A huge welcome today to Nicola Morgan - Google search's top result for 'Crabbit Old Bat' - who we met in Edinburgh and spent some time chatting to. We have also reviewed Wasted - one of her many books that was loved by both of us as well as our teen daughter.
You've written many, many books - fiction and non fiction - but it's your foray into social-networking and promotion that interests me today....
How important is a web presence for an author today?
Increasingly. It has been for non-fiction for a while - for obvious reasons, as you do need to show expertise in your subject and it provides a way for potential readers to see and respect you. Then in the US it became important for fiction. And now in the UK, too, it's pretty essential unless you are very lucky. I've now heard several publishers say they won't take anyone new who hasn't got or isn't prepared to create some kind of online presence. Trouble is, half the time the publishers have no clue how the author is supposed to do this. They just say, "Do it." But you know, I'd actually say that it's quite important even apart from what publishers say, because it's about communication with other humans, and that's generally a beneficial thing anyway, isn't it? I enjoy it (luckily!), though it does sometimes become too much - but that's usually because I've let it. We need to keep control and achieve a balance. No single bit is compulsory, as long as we do something.

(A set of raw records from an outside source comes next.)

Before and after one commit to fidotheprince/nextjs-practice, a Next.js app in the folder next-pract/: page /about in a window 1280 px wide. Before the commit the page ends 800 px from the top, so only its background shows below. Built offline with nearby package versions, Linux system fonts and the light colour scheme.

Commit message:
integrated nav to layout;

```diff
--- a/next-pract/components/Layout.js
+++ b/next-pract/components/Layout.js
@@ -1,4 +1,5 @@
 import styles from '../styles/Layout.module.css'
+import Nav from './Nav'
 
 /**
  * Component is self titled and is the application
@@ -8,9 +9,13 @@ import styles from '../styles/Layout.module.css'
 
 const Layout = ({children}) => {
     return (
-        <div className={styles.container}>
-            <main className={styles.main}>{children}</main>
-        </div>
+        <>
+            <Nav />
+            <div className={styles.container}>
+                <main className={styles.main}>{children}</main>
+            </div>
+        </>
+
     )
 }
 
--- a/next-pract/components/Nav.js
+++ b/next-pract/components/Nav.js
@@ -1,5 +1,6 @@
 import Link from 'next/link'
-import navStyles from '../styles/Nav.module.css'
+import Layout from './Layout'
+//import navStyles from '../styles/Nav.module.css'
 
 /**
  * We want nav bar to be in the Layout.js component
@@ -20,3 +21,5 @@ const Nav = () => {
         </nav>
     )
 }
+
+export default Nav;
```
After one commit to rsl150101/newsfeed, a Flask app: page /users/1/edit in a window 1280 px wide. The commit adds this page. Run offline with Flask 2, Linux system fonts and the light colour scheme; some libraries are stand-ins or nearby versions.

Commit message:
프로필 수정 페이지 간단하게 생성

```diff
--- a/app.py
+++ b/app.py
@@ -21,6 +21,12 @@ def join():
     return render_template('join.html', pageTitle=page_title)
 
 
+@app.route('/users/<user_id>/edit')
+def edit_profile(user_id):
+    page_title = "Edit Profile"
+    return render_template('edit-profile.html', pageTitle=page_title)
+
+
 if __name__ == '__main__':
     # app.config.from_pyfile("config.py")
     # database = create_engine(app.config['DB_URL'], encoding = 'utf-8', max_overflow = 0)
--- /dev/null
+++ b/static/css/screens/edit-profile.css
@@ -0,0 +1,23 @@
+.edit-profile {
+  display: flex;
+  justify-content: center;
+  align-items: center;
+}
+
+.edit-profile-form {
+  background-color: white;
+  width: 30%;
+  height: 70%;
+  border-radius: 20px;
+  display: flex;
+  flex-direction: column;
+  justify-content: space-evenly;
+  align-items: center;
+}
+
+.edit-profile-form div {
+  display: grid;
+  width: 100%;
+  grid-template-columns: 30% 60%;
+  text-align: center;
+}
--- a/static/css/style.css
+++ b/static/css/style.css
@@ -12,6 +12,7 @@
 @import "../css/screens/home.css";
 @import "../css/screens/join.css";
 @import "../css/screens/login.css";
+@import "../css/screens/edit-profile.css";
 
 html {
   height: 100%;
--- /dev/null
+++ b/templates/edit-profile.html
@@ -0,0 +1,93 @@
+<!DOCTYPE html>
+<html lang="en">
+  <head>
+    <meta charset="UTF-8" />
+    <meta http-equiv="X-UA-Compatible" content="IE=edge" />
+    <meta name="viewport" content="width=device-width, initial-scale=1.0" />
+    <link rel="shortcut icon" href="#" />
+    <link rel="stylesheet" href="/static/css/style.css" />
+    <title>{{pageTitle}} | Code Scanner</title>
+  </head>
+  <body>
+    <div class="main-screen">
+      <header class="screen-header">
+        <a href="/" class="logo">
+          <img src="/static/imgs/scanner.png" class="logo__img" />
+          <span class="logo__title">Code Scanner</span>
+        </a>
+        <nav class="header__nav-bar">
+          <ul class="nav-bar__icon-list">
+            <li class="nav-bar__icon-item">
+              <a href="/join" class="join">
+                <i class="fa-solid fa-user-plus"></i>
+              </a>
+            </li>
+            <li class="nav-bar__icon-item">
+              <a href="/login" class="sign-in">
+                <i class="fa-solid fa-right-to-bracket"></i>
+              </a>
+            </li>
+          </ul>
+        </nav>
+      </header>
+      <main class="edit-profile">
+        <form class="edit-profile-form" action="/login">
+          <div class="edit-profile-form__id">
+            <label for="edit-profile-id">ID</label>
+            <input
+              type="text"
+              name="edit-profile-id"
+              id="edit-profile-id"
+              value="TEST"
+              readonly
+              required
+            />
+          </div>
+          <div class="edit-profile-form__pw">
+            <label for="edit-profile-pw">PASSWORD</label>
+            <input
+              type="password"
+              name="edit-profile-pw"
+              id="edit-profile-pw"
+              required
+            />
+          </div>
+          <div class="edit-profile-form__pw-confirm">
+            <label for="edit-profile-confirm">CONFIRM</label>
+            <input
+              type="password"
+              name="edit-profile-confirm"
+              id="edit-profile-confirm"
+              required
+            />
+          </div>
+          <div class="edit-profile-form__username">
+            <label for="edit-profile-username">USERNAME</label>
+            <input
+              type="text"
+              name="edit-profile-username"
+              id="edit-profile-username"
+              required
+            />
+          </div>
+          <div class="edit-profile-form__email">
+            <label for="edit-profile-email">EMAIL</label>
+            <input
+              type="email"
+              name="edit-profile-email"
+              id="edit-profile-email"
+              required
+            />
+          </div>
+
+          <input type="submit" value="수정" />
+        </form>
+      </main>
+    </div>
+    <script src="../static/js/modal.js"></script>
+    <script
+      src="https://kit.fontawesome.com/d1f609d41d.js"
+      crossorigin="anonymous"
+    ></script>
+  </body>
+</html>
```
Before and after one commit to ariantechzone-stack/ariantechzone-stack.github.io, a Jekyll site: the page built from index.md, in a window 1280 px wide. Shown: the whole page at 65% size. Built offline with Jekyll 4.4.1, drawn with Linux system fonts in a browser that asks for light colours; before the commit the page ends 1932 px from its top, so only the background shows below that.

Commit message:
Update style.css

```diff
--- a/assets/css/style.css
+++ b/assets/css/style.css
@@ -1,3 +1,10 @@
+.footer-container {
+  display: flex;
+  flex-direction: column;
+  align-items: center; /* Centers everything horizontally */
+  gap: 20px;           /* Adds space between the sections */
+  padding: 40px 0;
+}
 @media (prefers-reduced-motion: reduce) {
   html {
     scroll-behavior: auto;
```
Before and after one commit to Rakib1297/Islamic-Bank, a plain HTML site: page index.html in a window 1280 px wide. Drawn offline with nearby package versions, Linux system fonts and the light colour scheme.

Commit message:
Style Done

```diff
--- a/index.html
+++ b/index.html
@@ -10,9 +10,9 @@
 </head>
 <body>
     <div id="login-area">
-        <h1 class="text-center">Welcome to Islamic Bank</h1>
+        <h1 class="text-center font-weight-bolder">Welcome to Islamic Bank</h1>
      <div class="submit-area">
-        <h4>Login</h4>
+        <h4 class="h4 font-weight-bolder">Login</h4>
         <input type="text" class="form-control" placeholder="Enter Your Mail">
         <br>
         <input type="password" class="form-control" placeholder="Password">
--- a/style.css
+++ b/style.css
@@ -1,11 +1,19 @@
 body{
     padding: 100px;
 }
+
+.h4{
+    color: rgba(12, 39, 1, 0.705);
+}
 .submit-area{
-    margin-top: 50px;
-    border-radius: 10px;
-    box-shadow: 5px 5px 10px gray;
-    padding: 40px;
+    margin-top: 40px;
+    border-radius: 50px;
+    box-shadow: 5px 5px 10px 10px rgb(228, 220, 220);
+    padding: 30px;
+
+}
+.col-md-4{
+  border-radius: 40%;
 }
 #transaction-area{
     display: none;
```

Does it really have an impact on sales?
Yes. But that is not why I do it and if you do it because of that then I think it will either fail or be horribly uncomfortable. I can't quantify the benefit because I can't say how many books I or anyone would sell if we weren't doing this stuff. (And I'm not at all interested in measuring it.) But I know that I have come into close contact with people who a) wouldn't have heard of me otherwise and b) who now might buy my books. I also know that they often do. But I have absolutely no intention of counting them or even wondering if any one of them has bought a book. Intuitively, I know I've got more readers because of it, but that feels like a bonus more than an intention. The times when I've joined a forum solely because I thought I should, I've not enjoyed it and have quickly slunk away.
Is a web-site enough or do you feel they need a more interactive profile such as Facebook, Google+ or Twitter?
For most of us - those who don't have huge marketing budgets from our publishers - a website is not enough. It's a start but it's not dynamic or interactive. Readers nowadays need to see us interacting, talking, being somewhat accessible. If we want to generate word of mouth, we must remember that people are more likely to talk about us when they can see us talking and can talk to us. However, it's usually easy to embed a blog in a website, so it wouldn't be hard to move from static website to dynamic website+blog. And Twitter? Well, to me it's the best. It takes time to get used to it but the benefits are phenomenal. Like a party where you can join lots of conversations at once, an office without the office bore, an encyclopedia written only by people you trust, a source of support when things are going wrong, and a resource for any topic, a job agency, a load of fun... and all free.
Your latest book Tweet Right is all about, er, well, how to Tweet? Is it possible to do this wrongly? Surely we all just get out there and gossip wildly?
Oh gosh it's very possible to do it wrongly! Or at least to do it fruitlessly and not enjoy it. Loads of people have started and left; loads of people arrive and don't know what to do. Loads of people also arrive and manage to get the hang of it easily. But a lot of people who were already tweeting away merrily have bought Tweet Right and realised either that they were getting something badly wrong, or that there were facets they hadn't realised (like the full-stop before the @ name??), or that there were ways in which they could use it even better.
There's a proliferation of book-bloggers on the web these days. How much impact do you feel they have? How useful are blog-tours in promoting an author's work?
Hmmm, loaded question! Yes, there's a proliferation of book-bloggers. I don't honestly know what impact they have because - as with the Twitter thing - I'm really not interested in measuring such things. Lucky I'm not a social scientist, eh?! Blog tours - I do know they are an enormous amount of work for the author and for the blogger. (I didn't do one for Tweet Right for that reason.) I don't really believe they pay off in terms of sales, but I think they are an unpredictably useful and Good Thing: you just never know what might come from it. Would you like to be involved in the Mondays are Red one? :)) *
Lastly, you mentioned on Twitter recently that you'd love to have a book banned. Why? Because there's no such thing as bad publicity?
Actually, I do think there's such a thing as bad publicity. I would hate bad publicity. I'm not thick-skinned. But a book being banned is not (to me) bad publicity - it says nothing about the book and everything about the narrow-minded, mistrustful ignorance of the banner. Banned books are the coolest, most edgy, thrilling, thought-provoking books. Although I don't set out to shock, I do want to provoke mental risk-taking, intellectual challenge. I don't want safe reading. I like books that drag readers out of any complacency and electric-shock them into a new compass. And I believe that fiction is the strongest, best and safest way to deal with difficult subjects. To be banned would be an accolade. Oh and also - many teenagers love to do things that are forbidden so banning a book is the best way to get them to read it!
Many thanks, Nicola, for taking time to join us - and yes, *we'd love to be part of the Mondays Are Red blog tour. You can find out more about Nicola and 'join' her at her website nicolamorgan.com